Tales of the Unexpected
was a pause while Pratt looked slowly around the table, first at me, then at the three women, each in turn. He appeared to be reminding us that we were witness to the offer.
‘Mike!’ Mrs Schofield said. ‘Mike, why don’t we stop this nonsense and eat our food. It’s getting cold.’
‘But it isn’t nonsense,’ Pratt told her evenly. ‘We’re making a little bet.’
I noticed the maid standing in the background holding a dish of vegetables, wondering whether to come forward with them or not.
‘All right, then,’ Pratt said. ‘I’ll tell you what I want you to bet.’
‘Come on, then,’ Mike said, rather reckless. ‘I don’t give a damn what it is – you’re on.’
Pratt nodded, and again the little smile moved the corners of his lips, and then, quite slowly, looking at Mike all the time, he said, ‘I want you to bet me the hand of your daughter in marriage.’
Louise Schofield gave a jump. ‘Hey!’ she cried. ‘No! That’s not funny! Look here, Daddy, that’s not funny at all.’
‘No, dear,’ her mother said. ‘They’re only joking.’
‘I’m not joking,’ Richard Pratt said.
‘It’s ridiculous,’ Mike said. He was off balance again now.
‘You said you’d bet anything I liked.’
‘I meant money.’
‘That’s what I meant.’
‘Then it’s a pity you didn’t say it. But anyway, if you wish to go back on your offer, that’s quite all right with me.’
‘It’s not a question of going back on my offer, old man. It’s a no-bet anyway, because you can’t match the stake. You yourself don’t happen to have a daughter to put up against mine in case you lose. And if you had, I wouldn’t want to marry her.’
‘I’m glad of that, dear,’ his wife said.
‘I’ll put up anything you like,’ Pratt announced. ‘My house, for example. How about my house?’
‘Which one?’ Mike asked, joking now.
‘The country one.’
‘Why not the other one as well?’
‘All right then, if you wish it. Both my houses.’

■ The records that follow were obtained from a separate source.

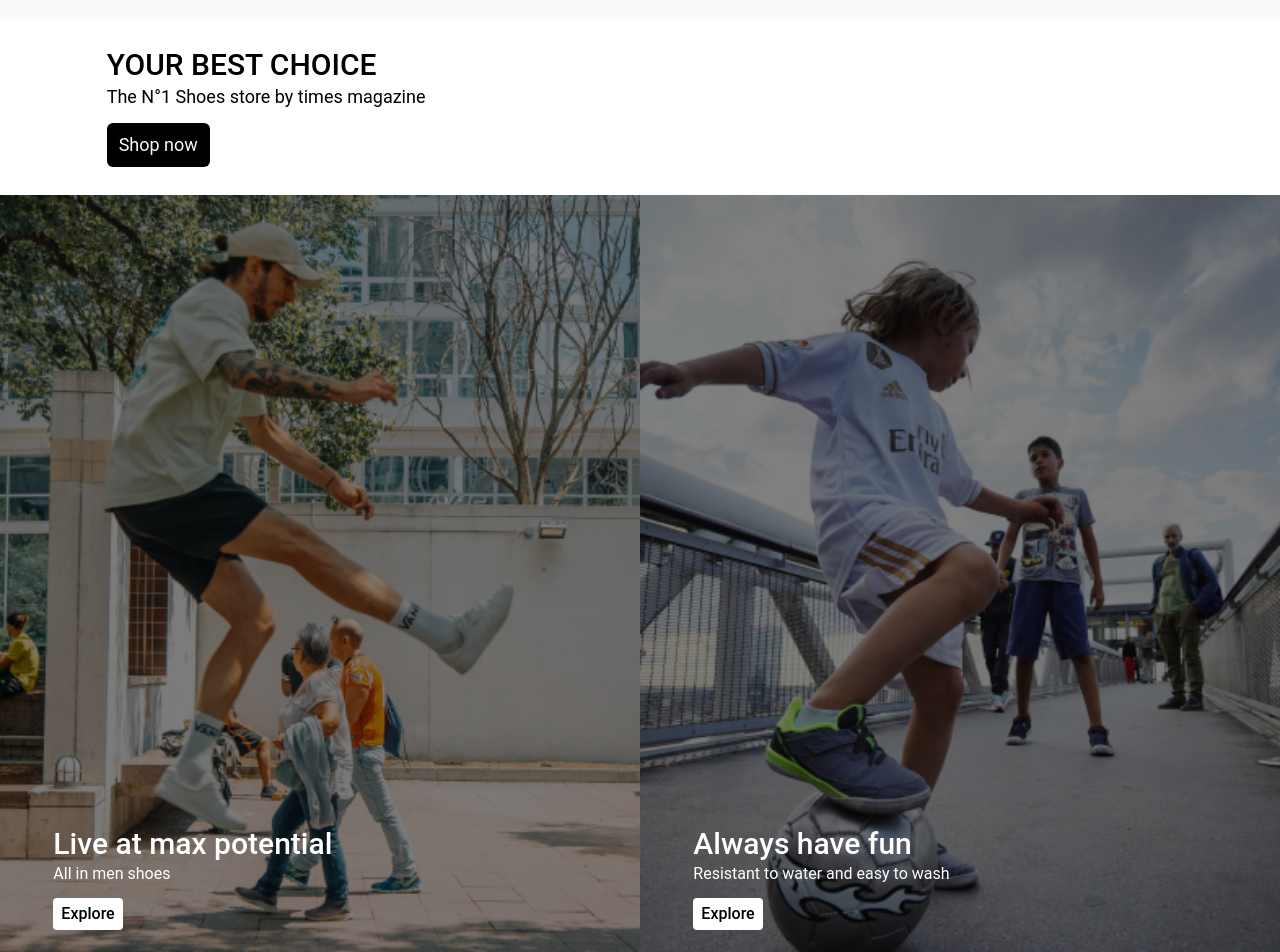
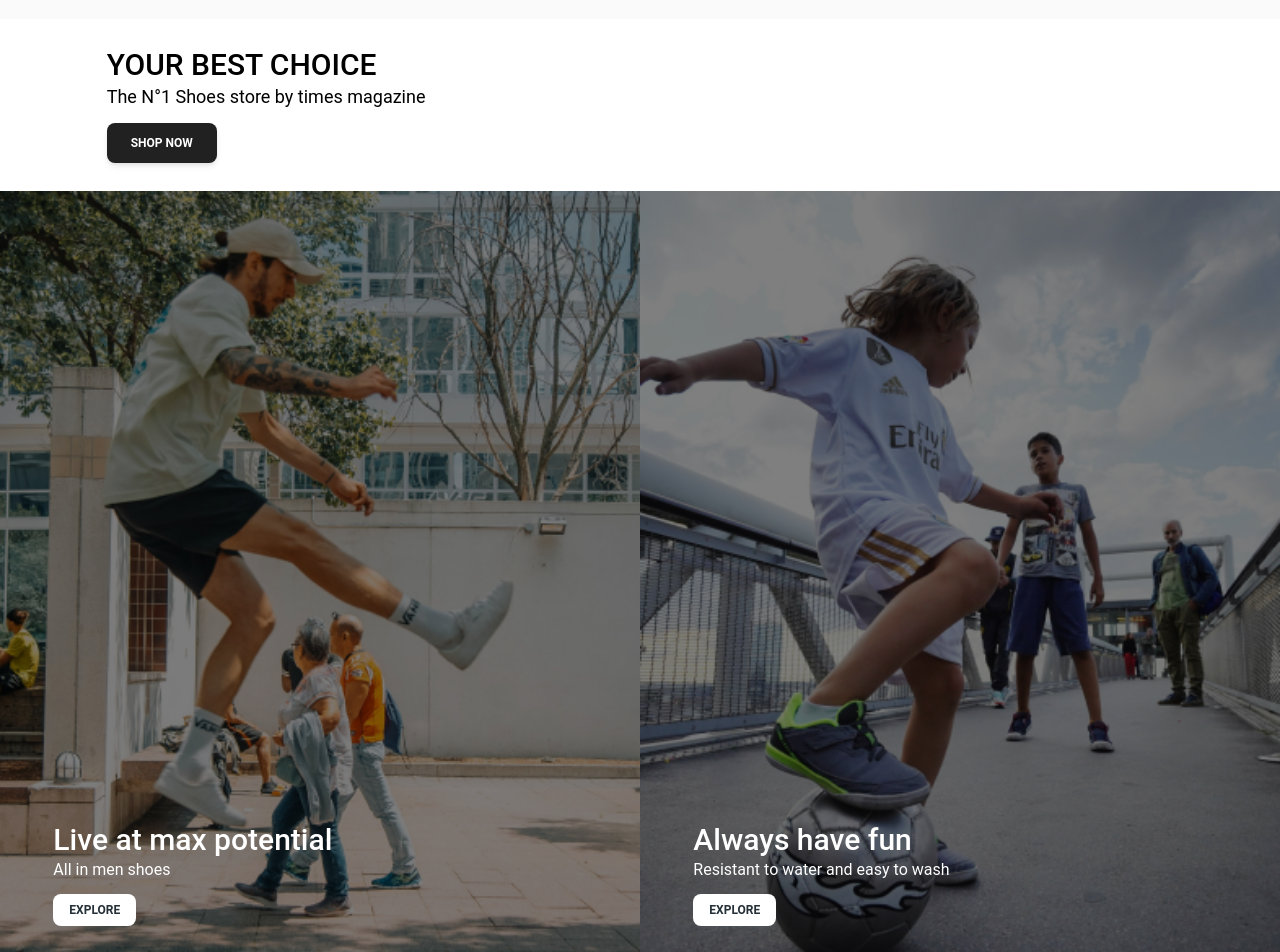
Before and after one commit to jeflugo/fake-ecommerce-1-client, a React (Vite) app: page / in a window 1280 px wide. Shown: the part 1020-1972 px from the top of the page. Built offline with nearby package versions, Linux system fonts and the light colour scheme; no server answers.

Commit message:
Categories done

```diff
--- a/src/pages/Home/CategoriesSection.jsx
+++ b/src/pages/Home/CategoriesSection.jsx
@@ -1,3 +1,4 @@
+import { Button } from '@material-tailwind/react'
 import Container from '../../components/Container'
 import { CATEGORIES_PHOTOS } from '../../constants'
 import { Link } from 'react-router-dom'
@@ -12,9 +13,7 @@ function CategoriesSection() {
 							<h2 className='text-3xl font-medium'>YOUR BEST CHOICE</h2>
 							<p className='text-lg'>The N°1 Shoes store by times magazine</p>
 						</div>
-						<button className='rounded-md bg-black px-3 py-2 text-lg text-gray-50'>
-							Shop now
-						</button>
+						<Button>Shop now</Button>
 					</div>
 				</Container>
 			</div>
@@ -30,9 +29,11 @@ function CategoriesSection() {
 									<p>{subText}</p>
 								</div>
 								<Link to={url}>
-									<button className='rounded bg-white px-2 py-1 font-medium'>
+									<Button color='white' size='sm'>
 										Explore
-									</button>
+									</Button>
+									{/* <button className='rounded bg-white px-2 py-1 font-medium'>
+									</button> */}
 								</Link>
 							</Container>
 						</div>
```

At that point I saw Mike pause. He took a step forward and placed the bottle in its basket gently down on the table. He moved the salt-cellar to one side, then the pepper, and then he picked up his knife, studied the blade thoughtfully for a moment, and put it down again. His daughter, too, had seen him pause.
‘Now, Daddy!’ she cried. ‘Don’t be

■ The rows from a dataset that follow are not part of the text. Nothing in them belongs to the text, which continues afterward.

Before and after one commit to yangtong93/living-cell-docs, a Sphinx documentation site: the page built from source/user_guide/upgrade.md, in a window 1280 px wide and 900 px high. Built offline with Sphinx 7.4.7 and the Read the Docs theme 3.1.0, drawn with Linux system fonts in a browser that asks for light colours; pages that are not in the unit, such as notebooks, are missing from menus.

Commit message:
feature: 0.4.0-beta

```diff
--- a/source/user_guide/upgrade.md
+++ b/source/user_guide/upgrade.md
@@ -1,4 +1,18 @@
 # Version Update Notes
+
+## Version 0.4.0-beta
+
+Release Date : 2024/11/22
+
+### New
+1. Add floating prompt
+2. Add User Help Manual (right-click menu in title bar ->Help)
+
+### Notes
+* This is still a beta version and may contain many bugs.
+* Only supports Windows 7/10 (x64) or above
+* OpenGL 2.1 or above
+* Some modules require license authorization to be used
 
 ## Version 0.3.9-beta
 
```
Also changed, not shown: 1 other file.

silly for words. I refuse to be betted on like this.’
‘Quite right, dear,’ her mother said. ‘Stop it at once, Mike, and sit down and eat your food.’

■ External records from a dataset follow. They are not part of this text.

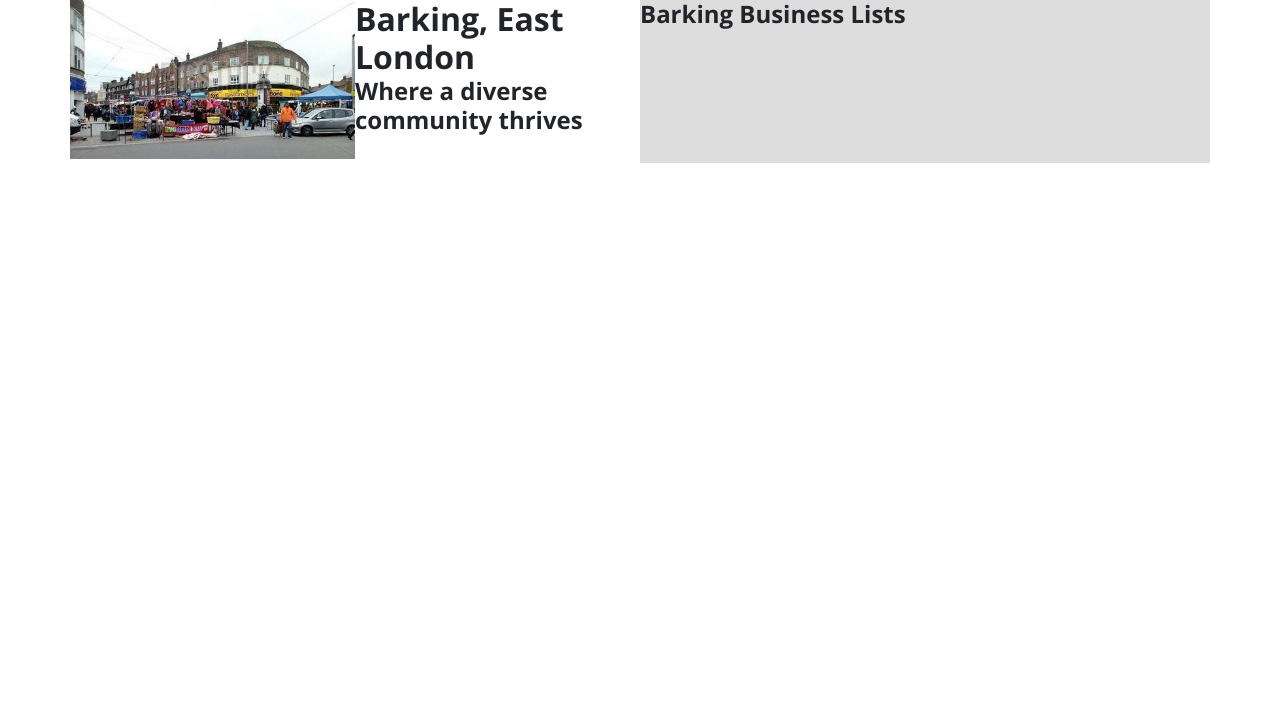
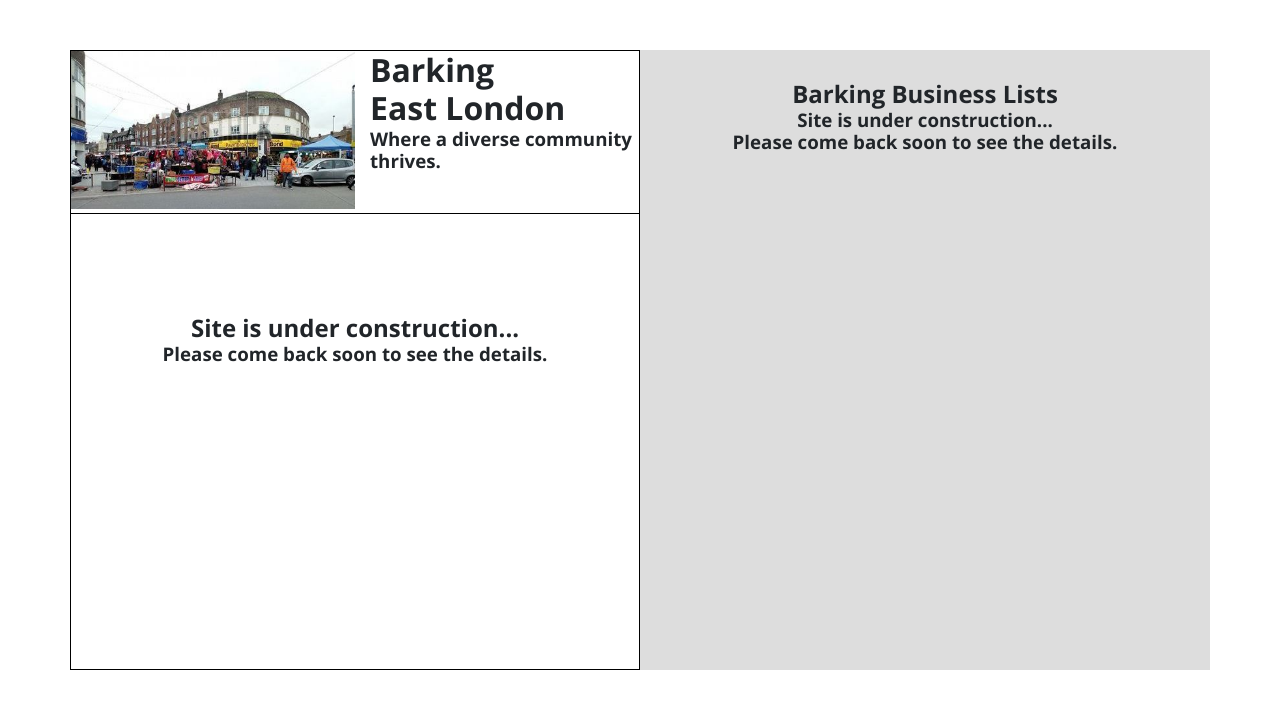
Before and after one commit to IbnulBan/TMA470, a PHP site: page / in a window 1280 px wide. Shown: the top 719 px of the page. Run offline with PHP 8.4, Linux system fonts and the light colour scheme.

Commit message:
Update first content

```diff
--- a/assets/css/main.css
+++ b/assets/css/main.css
@@ -83,6 +83,46 @@ img{
   cursor: pointer;
 }
 
+/* Main design part to update the page in various location */
+
+.wrapper{
+  display: flex;
+  height: 90vh;
+  padding: 50px 0;
+}
+.left-wrapper, .right-wrapper{
+  width: 50%;
+}
+.left-wrapper {
+  border: 1px solid #000;
+}
+.right-wrapper {
+  background-color: #ddd;
+}
+.left-header-content{
+  display: flex;
+  border-bottom: 1px solid #000;
+}
+.portal-heading-content{
+  padding-left: 15px;
+}
+.left-wrapper-content {
+  text-align: center;
+  padding-top: 100px;
+}
+.portal-image, .portal-heading-content {
+  width: 50%;
+}
+.business-list-heading{
+  padding-top: 30px;
+  text-align: center;
+}
+
+
+
+
+
+
 
 
 
@@ -106,24 +146,3 @@ img{
     width: 1170px;
   }
 }
-
-
-
-
-/* Main design part to update the page in various location */
-
-.wrapper{
-    display: flex;
-}
-.left-wrapper, .right-wrapper{
-    width: 50%;
-}
-.right-wrapper {
-    background-color: #ddd;
-}
-.left-header-content{
-    display: flex;
-}
-.portal-image, .portal-heading-content {
-    width: 50%;
-}
--- a/index.html
+++ b/index.html
@@ -20,13 +20,14 @@
                     </div>
 
                     <div class="portal-heading-content">
-                        <h1>Barking, East London</h1>
-                        <h2>Where a diverse community thrives</h2>
+                        <h1>Barking<br> East London</h1>
+                        <h3>Where a diverse community thrives.</h3>
                     </div>
                 </div>
 
                 <div class="left-wrapper-content">
-
+                    <h2>Site is under construction...</h2>
+                    <h3>Please come back soon to see the details.</h3>
                 </div>
             </div>
 
@@ -34,6 +35,8 @@
                 <div class="business-list-content">
                     <div class="business-list-heading">
                         <h2>Barking Business Lists</h2>
+                            <h3>Site is under construction...</h3>
+                            <h3>Please come back soon to see the details.</h3>
                     </div>
                 </div>
             </div>
```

Mike ignored her. He looked over at his daughter and he smiled, a slow, fatherly, protective smile. But in his eyes, suddenly, there glimmered a little triumph. ‘You know,’ he said, smiling as he spoke. ‘You know, Louise, we ought to think about this a bit.’
‘Now, stop it, Daddy! I refuse even to listen to you! Why, I’ve never heard anything so ridiculous in my life!’
‘No, seriously, my dear. Just wait a moment and hear what I have to say.’
‘But I don’t
to hear it.’
‘Louise! Please! It’s like this. Richard, here, has offered us a serious bet. He is the one who wants to make it, not me. And if he loses, he will have to hand over a considerable amount of property. Now, wait a minute, my dear, don’t interrupt. The point is this.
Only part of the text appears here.